# WHAT YOU WILL DO:
Write the following entries out again exactly, skipping each image.

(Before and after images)

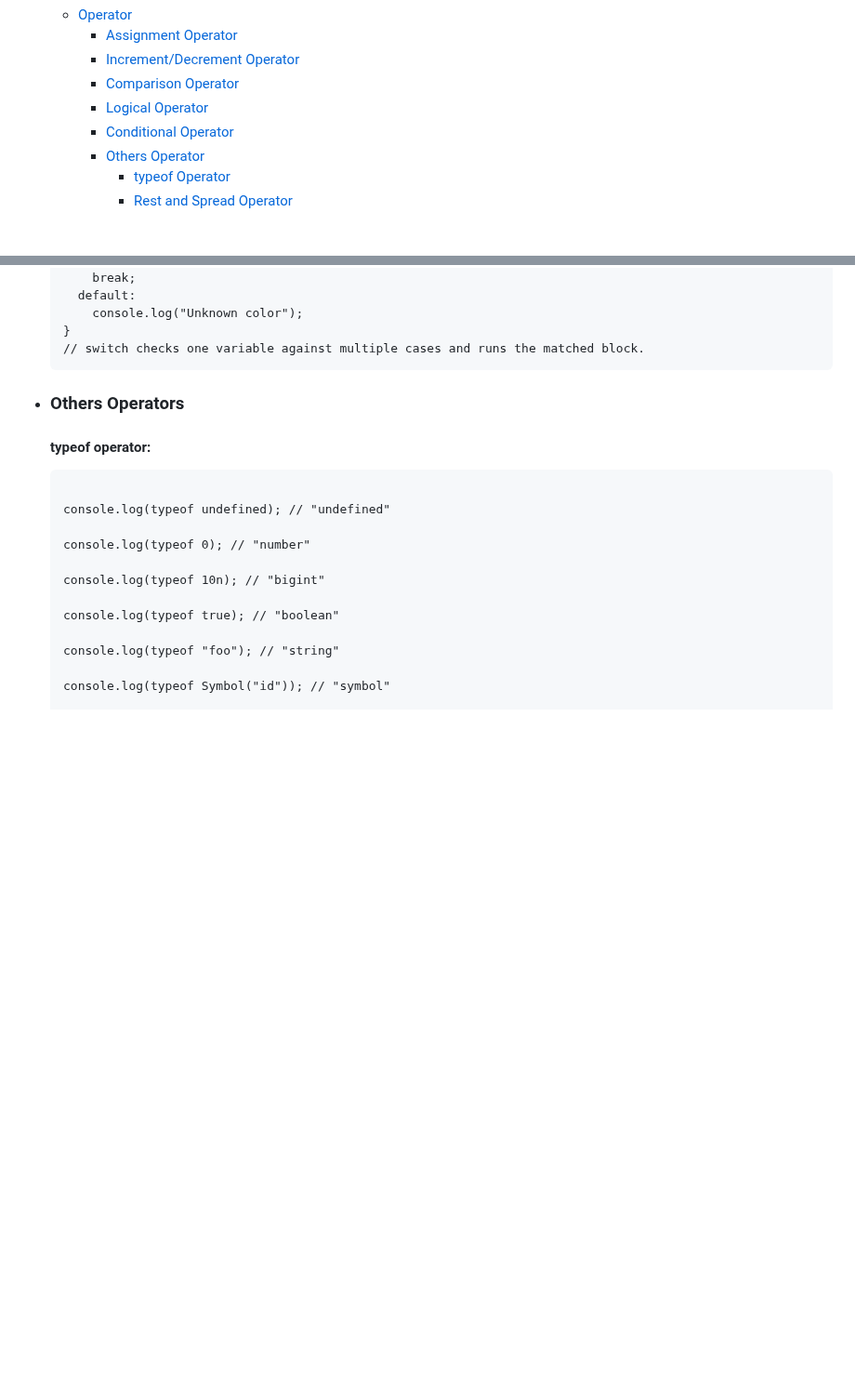
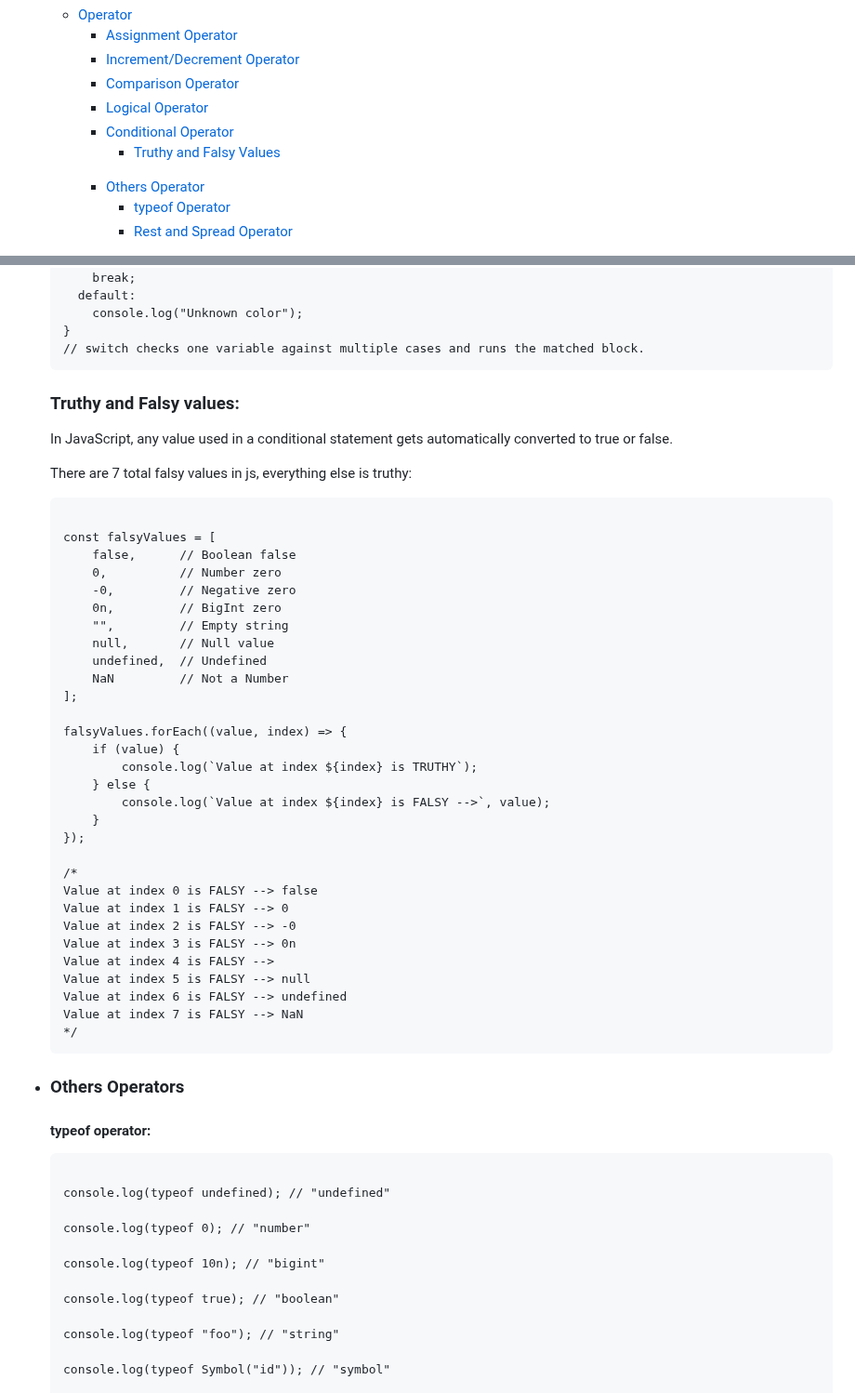
Before and after one commit to muhammad-tamim/JavaScript-notes, a Markdown page: README.md, 2 parts joined by grey strips. Shown at 93% size. Rendered like a GitHub page; blank space fills up the shorter version.

Commit message:
docs(part 1: operator --> conditional operator): add truthy and falsy values

```diff
--- a/README.md
+++ b/README.md
@@ -27,6 +27,9 @@
             <li><a href="#comparison-operator">Comparison Operator</a></li>
             <li><a href="#logical-operator">Logical Operator</a></li>
             <li><a href="#conditional-operator">Conditional Operator</a></li>
+            <ul>
+            <li><a href="#truthy-and-falsy-values">Truthy and Falsy Values</a></li>
+            </ul>
             <li><a href="#others-operator">Others Operator</a></li>
             <ul>
               <li><a href="#the-typeof-operator">typeof Operator</a></li>
@@ -829,6 +852,47 @@ switch (color) {
 }
 // switch checks one variable against multiple cases and runs the matched block.
 </code></pre>
+
+
+<h3 id="truthy-and-falsy-values">Truthy and Falsy values:</h3>
+<p>In JavaScript, any value used in a conditional statement gets automatically converted to true or false.</p>
+
+<p>There are 7 total falsy values in js, everything else is truthy:</p>
+
+<pre><code>
+const falsyValues = [
+    false,      // Boolean false
+    0,          // Number zero
+    -0,         // Negative zero
+    0n,         // BigInt zero
+    "",         // Empty string
+    null,       // Null value
+    undefined,  // Undefined
+    NaN         // Not a Number
+];
+
+falsyValues.forEach((value, index) => {
+    if (value) {
+        console.log(`Value at index ${index} is TRUTHY`);
+    } else {
+        console.log(`Value at index ${index} is FALSY -->`, value);
+    }
+});
+
+/*
+Value at index 0 is FALSY --> false
+Value at index 1 is FALSY --> 0
+Value at index 2 is FALSY --> -0
+Value at index 3 is FALSY --> 0n
+Value at index 4 is FALSY -->
+Value at index 5 is FALSY --> null
+Value at index 6 is FALSY --> undefined
+Value at index 7 is FALSY --> NaN
+*/
+</code></pre>
+
+
+
 
 </li>
 <li>
```
Also changed, not shown: other parts of README.md (+21 -1 lines).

# SOLUTION FOR THIS TASK:
Before and after one commit to muhammad-tamim/JavaScript-notes, a Markdown page: README.md, 2 parts joined by grey strips. Shown at 93% size. Rendered like a GitHub page; blank space fills up the shorter version.

Commit message:
docs(part 1: operator --> conditional operator): add truthy and falsy values

```diff
--- a/README.md
+++ b/README.md
@@ -27,6 +27,9 @@
             <li><a href="#comparison-operator">Comparison Operator</a></li>
             <li><a href="#logical-operator">Logical Operator</a></li>
             <li><a href="#conditional-operator">Conditional Operator</a></li>
+            <ul>
+            <li><a href="#truthy-and-falsy-values">Truthy and Falsy Values</a></li>
+            </ul>
             <li><a href="#others-operator">Others Operator</a></li>
             <ul>
               <li><a href="#the-typeof-operator">typeof Operator</a></li>
@@ -829,6 +852,47 @@ switch (color) {
 }
 // switch checks one variable against multiple cases and runs the matched block.
 </code></pre>
+
+
+<h3 id="truthy-and-falsy-values">Truthy and Falsy values:</h3>
+<p>In JavaScript, any value used in a conditional statement gets automatically converted to true or false.</p>
+
+<p>There are 7 total falsy values in js, everything else is truthy:</p>
+
+<pre><code>
+const falsyValues = [
+    false,      // Boolean false
+    0,          // Number zero
+    -0,         // Negative zero
+    0n,         // BigInt zero
+    "",         // Empty string
+    null,       // Null value
+    undefined,  // Undefined
+    NaN         // Not a Number
+];
+
+falsyValues.forEach((value, index) => {
+    if (value) {
+        console.log(`Value at index ${index} is TRUTHY`);
+    } else {
+        console.log(`Value at index ${index} is FALSY -->`, value);
+    }
+});
+
+/*
+Value at index 0 is FALSY --> false
+Value at index 1 is FALSY --> 0
+Value at index 2 is FALSY --> -0
+Value at index 3 is FALSY --> 0n
+Value at index 4 is FALSY -->
+Value at index 5 is FALSY --> null
+Value at index 6 is FALSY --> undefined
+Value at index 7 is FALSY --> NaN
+*/
+</code></pre>
+
+
+
 
 </li>
 <li>
```
Also changed, not shown: other parts of README.md (+21 -1 lines).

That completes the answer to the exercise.